The US has developed a software program to predict how China would react to specific military and political actions, including arms sales and bilateral meetings with allied countries such as Taiwan.
According to a defense official, the program calculates “strategic friction” and refers to relevant information since 2020 to evaluate events that affected US-China relations.
The new tool would allow the US military to plan as much as four months in advance, according to the report.
US deputy secretary of defense Kathleen Hicks said that the armed forces must look at “a far broader set of indicators” and improve understanding of “threat interaction” amid increasing tensions between the two military powerhouses.
She revealed that the development of the computer-based system was fueled by controversial incidents involving the US and China, including Beijing’s condemnation of Washington and Ottawa for sending warships through the Taiwan Strait in October.
Hicks further stated that the new tool would help ensure that the US does not inadvertently upset China with its military actions.
Since 2016, China has ramped up diplomatic and military pressure on Taiwan following the election of President Tsai Ing-wen, who insists that the southeast Asian island is a sovereign nation and not part of “one China.”
Last month, 27 Chinese aircraft entered Taiwan’s air defense identification zone without permission, which further fueled concerns from the US and other allied nations.
US President Joe Biden has announced that the country would defend the small island in case of a war with China. The statement was welcomed by Taiwan, saying the US government has demonstrated its “rock solid support” for the country.

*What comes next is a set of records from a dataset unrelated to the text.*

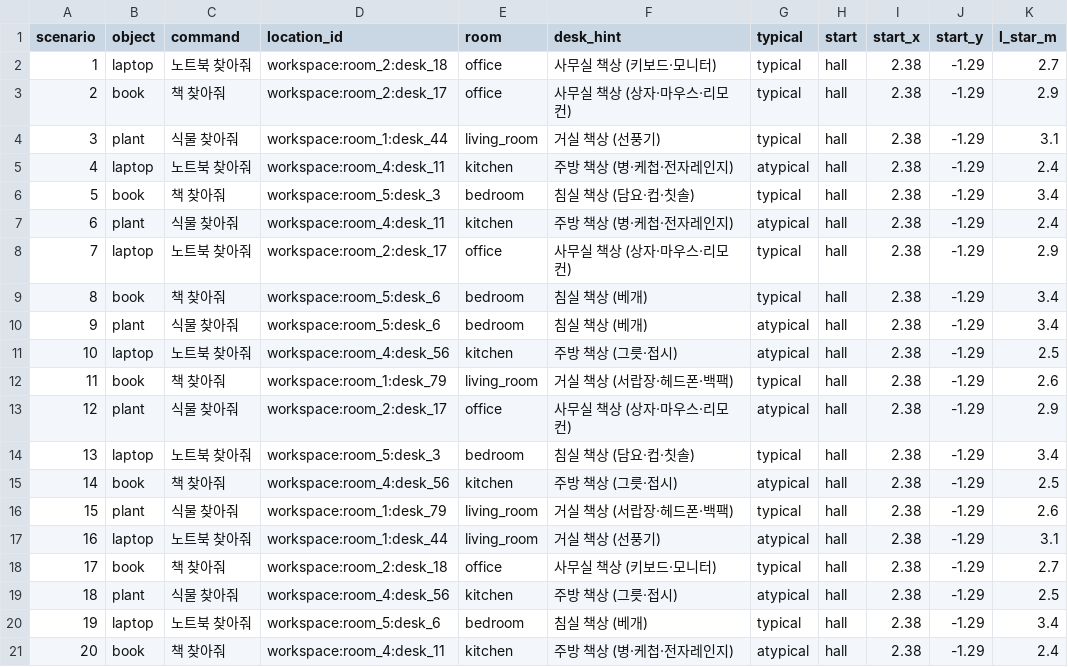
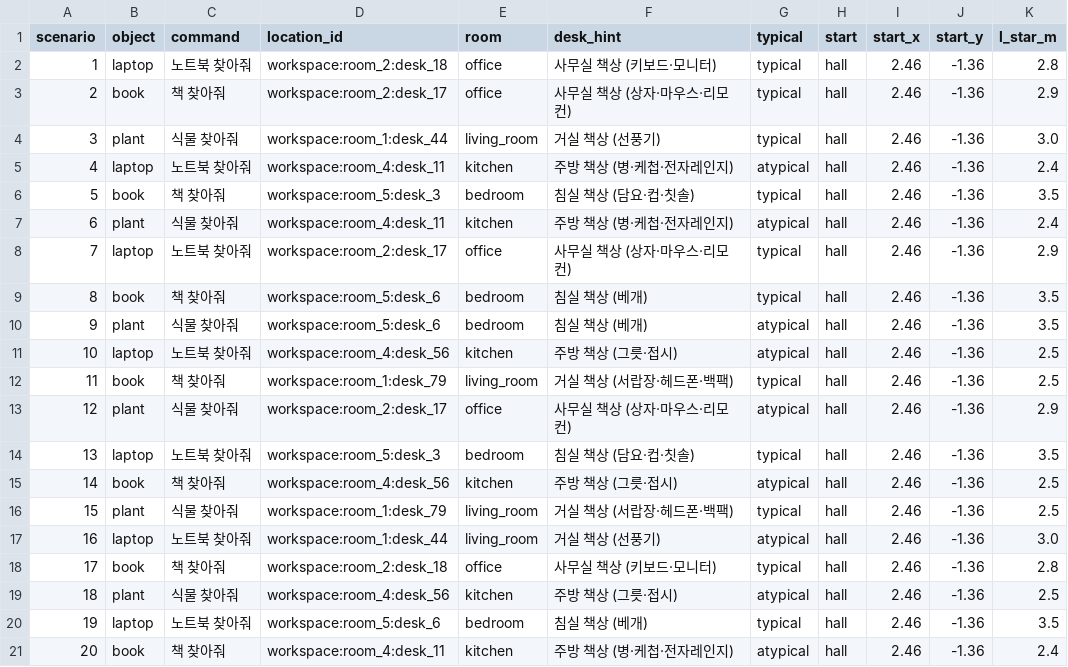
Before and after one commit to robotjdals/AtHOME-object-search, a CSV file: experiments/room_baram_final/scenarios.csv, drawn as a sheet.

Commit message:
Final experiment: saved start pose, shortest paths from it, run record
Hall start (2.46, -1.36, -16 deg) as saved on the robot; all 20
scenarios pass the 1-30 m rule (2.04-3.49 m; bedroom ones to its entry
goal). Code and config at c375243, detector on the lab GPU.

```diff
--- a/experiments/room_baram_final/scenarios.csv
+++ b/experiments/room_baram_final/scenarios.csv
@@ -1,21 +1,21 @@
 scenario,object,command,location_id,room,desk_hint,typical,start,start_x,start_y,l_star_m
-1,laptop,노트북 찾아줘,workspace:room_2:desk_18,office,사무실 책상 (키보드·모니터),typical,hall,2.38,-1.29,2.7
-2,book,책 찾아줘,workspace:room_2:desk_17,office,사무실 책상 (상자·마우스·리모컨),typical,hall,2.38,-1.29,2.9
-3,plant,식물 찾아줘,workspace:room_1:desk_44,living_room,거실 책상 (선풍기),typical,hall,2.38,-1.29,3.1
-4,laptop,노트북 찾아줘,workspace:room_4:desk_11,kitchen,주방 책상 (병·케첩·전자레인지),atypical,hall,2.38,-1.29,2.4
-5,book,책 찾아줘,workspace:room_5:desk_3,bedroom,침실 책상 (담요·컵·칫솔),typical,hall,2.38,-1.29,3.4
-6,plant,식물 찾아줘,workspace:room_4:desk_11,kitchen,주방 책상 (병·케첩·전자레인지),atypical,hall,2.38,-1.29,2.4
-7,laptop,노트북 찾아줘,workspace:room_2:desk_17,office,사무실 책상 (상자·마우스·리모컨),typical,hall,2.38,-1.29,2.9
-8,book,책 찾아줘,workspace:room_5:desk_6,bedroom,침실 책상 (베개),typical,hall,2.38,-1.29,3.4
-9,plant,식물 찾아줘,workspace:room_5:desk_6,bedroom,침실 책상 (베개),atypical,hall,2.38,-1.29,3.4
-10,laptop,노트북 찾아줘,workspace:room_4:desk_56,kitchen,주방 책상 (그릇·접시),atypical,hall,2.38,-1.29,2.5
-11,book,책 찾아줘,workspace:room_1:desk_79,living_room,거실 책상 (서랍장·헤드폰·백팩),typical,hall,2.38,-1.29,2.6
-12,plant,식물 찾아줘,workspace:room_2:desk_17,office,사무실 책상 (상자·마우스·리모컨),atypical,hall,2.38,-1.29,2.9
-13,laptop,노트북 찾아줘,workspace:room_5:desk_3,bedroom,침실 책상 (담요·컵·칫솔),typical,hall,2.38,-1.29,3.4
-14,book,책 찾아줘,workspace:room_4:desk_56,kitchen,주방 책상 (그릇·접시),atypical,hall,2.38,-1.29,2.5
-15,plant,식물 찾아줘,workspace:room_1:desk_79,living_room,거실 책상 (서랍장·헤드폰·백팩),typical,hall,2.38,-1.29,2.6
-16,laptop,노트북 찾아줘,workspace:room_1:desk_44,living_room,거실 책상 (선풍기),atypical,hall,2.38,-1.29,3.1
-17,book,책 찾아줘,workspace:room_2:desk_18,office,사무실 책상 (키보드·모니터),typical,hall,2.38,-1.29,2.7
-18,plant,식물 찾아줘,workspace:room_4:desk_56,kitchen,주방 책상 (그릇·접시),atypical,hall,2.38,-1.29,2.5
-19,laptop,노트북 찾아줘,workspace:room_5:desk_6,bedroom,침실 책상 (베개),typical,hall,2.38,-1.29,3.4
-20,book,책 찾아줘,workspace:room_4:desk_11,kitchen,주방 책상 (병·케첩·전자레인지),atypical,hall,2.38,-1.29,2.4
+1,laptop,노트북 찾아줘,workspace:room_2:desk_18,office,사무실 책상 (키보드·모니터),typical,hall,2.46,-1.36,2.8
+2,book,책 찾아줘,workspace:room_2:desk_17,office,사무실 책상 (상자·마우스·리모컨),typical,hall,2.46,-1.36,2.9
+3,plant,식물 찾아줘,workspace:room_1:desk_44,living_room,거실 책상 (선풍기),typical,hall,2.46,-1.36,3.0
+4,laptop,노트북 찾아줘,workspace:room_4:desk_11,kitchen,주방 책상 (병·케첩·전자레인지),atypical,hall,2.46,-1.36,2.4
+5,book,책 찾아줘,workspace:room_5:desk_3,bedroom,침실 책상 (담요·컵·칫솔),typical,hall,2.46,-1.36,3.5
+6,plant,식물 찾아줘,workspace:room_4:desk_11,kitchen,주방 책상 (병·케첩·전자레인지),atypical,hall,2.46,-1.36,2.4
+7,laptop,노트북 찾아줘,workspace:room_2:desk_17,office,사무실 책상 (상자·마우스·리모컨),typical,hall,2.46,-1.36,2.9
+8,book,책 찾아줘,workspace:room_5:desk_6,bedroom,침실 책상 (베개),typical,hall,2.46,-1.36,3.5
+9,plant,식물 찾아줘,workspace:room_5:desk_6,bedroom,침실 책상 (베개),atypical,hall,2.46,-1.36,3.5
+10,laptop,노트북 찾아줘,workspace:room_4:desk_56,kitchen,주방 책상 (그릇·접시),atypical,hall,2.46,-1.36,2.5
+11,book,책 찾아줘,workspace:room_1:desk_79,living_room,거실 책상 (서랍장·헤드폰·백팩),typical,hall,2.46,-1.36,2.5
+12,plant,식물 찾아줘,workspace:room_2:desk_17,office,사무실 책상 (상자·마우스·리모컨),atypical,hall,2.46,-1.36,2.9
+13,laptop,노트북 찾아줘,workspace:room_5:desk_3,bedroom,침실 책상 (담요·컵·칫솔),typical,hall,2.46,-1.36,3.5
+14,book,책 찾아줘,workspace:room_4:desk_56,kitchen,주방 책상 (그릇·접시),atypical,hall,2.46,-1.36,2.5
+15,plant,식물 찾아줘,workspace:room_1:desk_79,living_room,거실 책상 (서랍장·헤드폰·백팩),typical,hall,2.46,-1.36,2.5
+16,laptop,노트북 찾아줘,workspace:room_1:desk_44,living_room,거실 책상 (선풍기),atypical,hall,2.46,-1.36,3.0
+17,book,책 찾아줘,workspace:room_2:desk_18,office,사무실 책상 (키보드·모니터),typical,hall,2.46,-1.36,2.8
+18,plant,식물 찾아줘,workspace:room_4:desk_56,kitchen,주방 책상 (그릇·접시),atypical,hall,2.46,-1.36,2.5
+19,laptop,노트북 찾아줘,workspace:room_5:desk_6,bedroom,침실 책상 (베개),typical,hall,2.46,-1.36,3.5
+20,book,책 찾아줘,workspace:room_4:desk_11,kitchen,주방 책상 (병·케첩·전자레인지),atypical,hall,2.46,-1.36,2.4
```
Also changed, not shown: 2 other files.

China has accused the US and other NATO members of exaggerating the threat from Beijing and causing confrontation after several Western nations vowed to work together to counter “systematic challenges” posed by China’s policies.